------ Input records

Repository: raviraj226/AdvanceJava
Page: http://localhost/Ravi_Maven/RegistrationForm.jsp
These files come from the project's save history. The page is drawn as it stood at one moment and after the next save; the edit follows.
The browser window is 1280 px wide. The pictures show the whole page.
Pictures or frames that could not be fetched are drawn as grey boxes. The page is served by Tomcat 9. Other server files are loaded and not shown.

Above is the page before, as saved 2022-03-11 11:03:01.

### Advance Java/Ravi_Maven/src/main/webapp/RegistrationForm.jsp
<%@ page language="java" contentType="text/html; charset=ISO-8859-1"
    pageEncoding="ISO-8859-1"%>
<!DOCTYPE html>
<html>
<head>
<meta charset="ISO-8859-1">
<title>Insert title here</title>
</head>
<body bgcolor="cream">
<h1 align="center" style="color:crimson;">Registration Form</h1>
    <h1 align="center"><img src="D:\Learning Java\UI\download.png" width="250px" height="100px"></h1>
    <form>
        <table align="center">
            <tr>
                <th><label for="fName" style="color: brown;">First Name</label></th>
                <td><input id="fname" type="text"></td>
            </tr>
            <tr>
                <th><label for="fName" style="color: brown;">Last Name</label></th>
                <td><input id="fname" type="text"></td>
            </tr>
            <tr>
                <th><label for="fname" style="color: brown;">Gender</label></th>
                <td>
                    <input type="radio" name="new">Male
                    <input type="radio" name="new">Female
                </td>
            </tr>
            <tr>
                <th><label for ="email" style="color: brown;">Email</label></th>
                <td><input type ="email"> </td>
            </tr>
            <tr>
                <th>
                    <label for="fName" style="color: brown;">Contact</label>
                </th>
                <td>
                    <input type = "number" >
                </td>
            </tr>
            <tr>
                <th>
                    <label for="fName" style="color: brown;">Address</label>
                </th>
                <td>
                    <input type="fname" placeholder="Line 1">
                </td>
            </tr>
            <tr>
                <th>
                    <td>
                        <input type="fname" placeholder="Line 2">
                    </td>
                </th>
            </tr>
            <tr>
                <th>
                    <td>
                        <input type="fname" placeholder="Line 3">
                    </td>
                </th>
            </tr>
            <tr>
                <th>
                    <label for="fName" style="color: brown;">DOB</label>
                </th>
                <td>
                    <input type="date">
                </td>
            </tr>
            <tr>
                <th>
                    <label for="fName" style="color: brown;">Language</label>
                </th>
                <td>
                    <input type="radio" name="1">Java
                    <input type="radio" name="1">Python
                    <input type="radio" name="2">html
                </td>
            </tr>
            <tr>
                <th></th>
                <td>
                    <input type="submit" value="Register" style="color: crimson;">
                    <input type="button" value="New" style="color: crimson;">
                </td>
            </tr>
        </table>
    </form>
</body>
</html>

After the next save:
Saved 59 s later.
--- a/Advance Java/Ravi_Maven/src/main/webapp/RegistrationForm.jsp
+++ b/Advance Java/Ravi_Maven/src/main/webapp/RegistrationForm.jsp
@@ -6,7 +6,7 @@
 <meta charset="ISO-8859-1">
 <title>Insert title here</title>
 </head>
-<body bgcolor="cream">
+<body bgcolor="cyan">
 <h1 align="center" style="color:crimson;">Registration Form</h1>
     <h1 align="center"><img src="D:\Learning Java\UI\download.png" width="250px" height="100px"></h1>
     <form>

------------
------ Input records

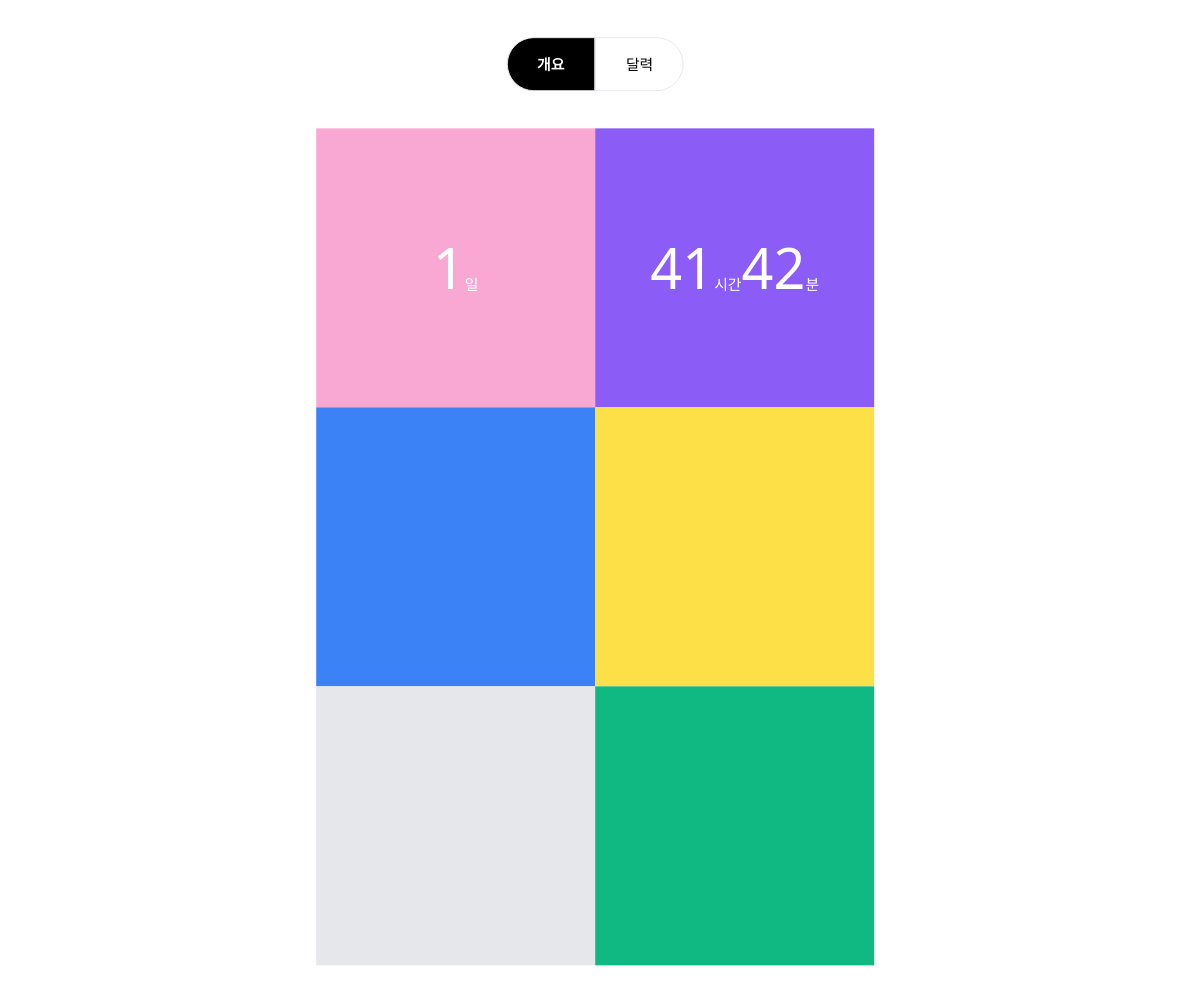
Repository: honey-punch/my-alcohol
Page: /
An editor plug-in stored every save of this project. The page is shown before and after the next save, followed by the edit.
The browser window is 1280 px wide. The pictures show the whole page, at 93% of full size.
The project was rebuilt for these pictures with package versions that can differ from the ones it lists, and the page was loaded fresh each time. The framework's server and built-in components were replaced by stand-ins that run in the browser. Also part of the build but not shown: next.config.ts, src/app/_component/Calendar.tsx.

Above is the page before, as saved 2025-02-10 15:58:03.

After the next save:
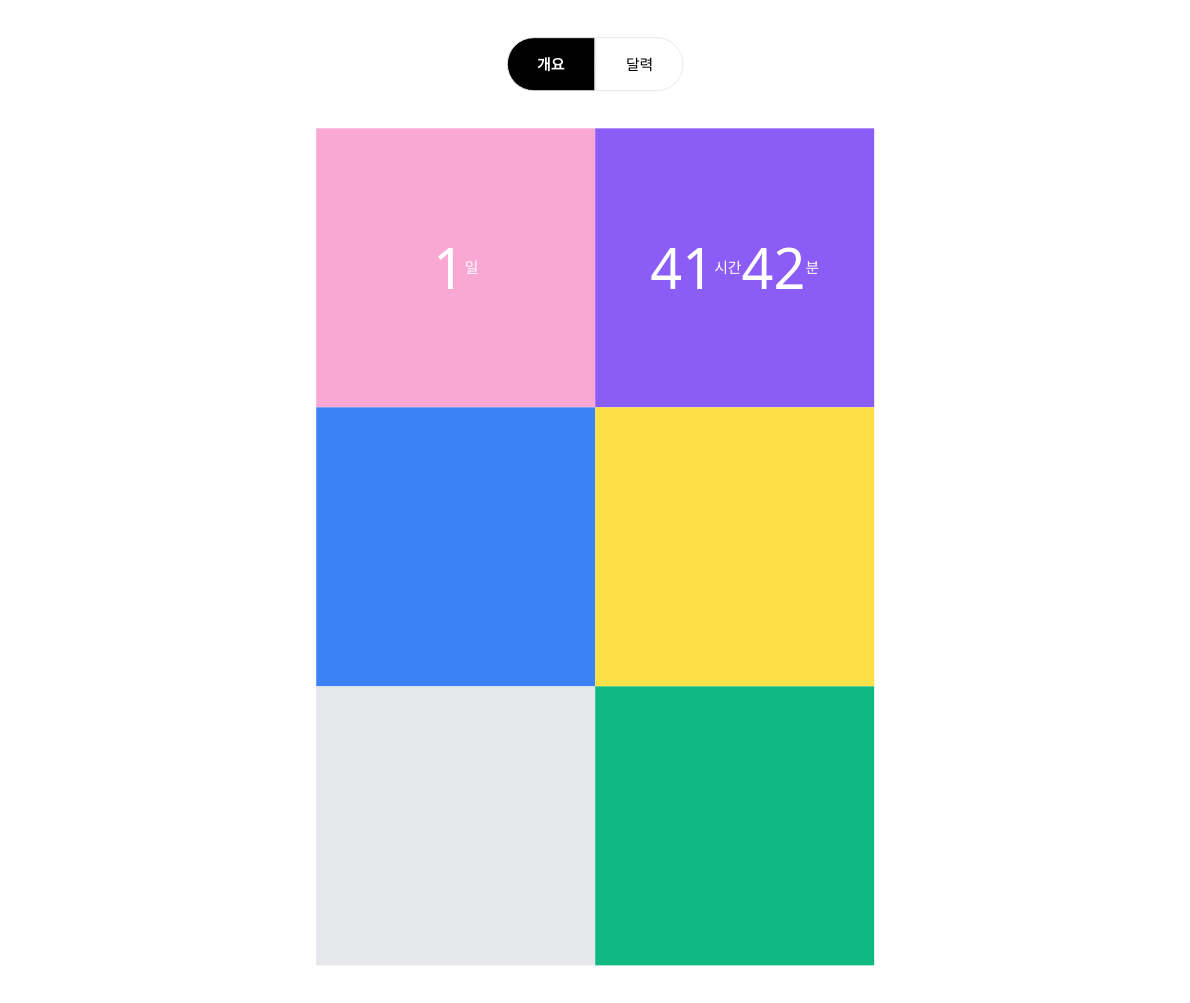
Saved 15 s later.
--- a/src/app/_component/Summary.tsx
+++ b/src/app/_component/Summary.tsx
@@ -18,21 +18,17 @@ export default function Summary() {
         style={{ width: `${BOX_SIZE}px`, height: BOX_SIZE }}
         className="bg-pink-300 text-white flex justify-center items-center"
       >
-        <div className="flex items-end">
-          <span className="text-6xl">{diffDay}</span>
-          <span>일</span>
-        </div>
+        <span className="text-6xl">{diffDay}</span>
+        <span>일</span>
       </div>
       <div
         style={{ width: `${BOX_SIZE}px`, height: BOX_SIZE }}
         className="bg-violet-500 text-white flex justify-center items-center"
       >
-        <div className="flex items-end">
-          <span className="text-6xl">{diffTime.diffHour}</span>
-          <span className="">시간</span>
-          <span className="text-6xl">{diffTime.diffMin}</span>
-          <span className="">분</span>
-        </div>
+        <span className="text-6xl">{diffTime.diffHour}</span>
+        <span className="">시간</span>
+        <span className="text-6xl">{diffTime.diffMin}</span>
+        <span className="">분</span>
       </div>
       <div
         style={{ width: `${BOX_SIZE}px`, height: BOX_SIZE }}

------------

Please give an exact copy of the lines above, beginning with the line containing "Repository: raviraj226/AdvanceJava" and running through the line containing "the whole page.", and of no other lines.

Repository: raviraj226/AdvanceJava
Page: http://localhost/Ravi_Maven/RegistrationForm.jsp
These files come from the project's save history. The page is drawn as it stood at one moment and after the next save; the edit follows.
The browser window is 1280 px wide. The pictures show the whole page.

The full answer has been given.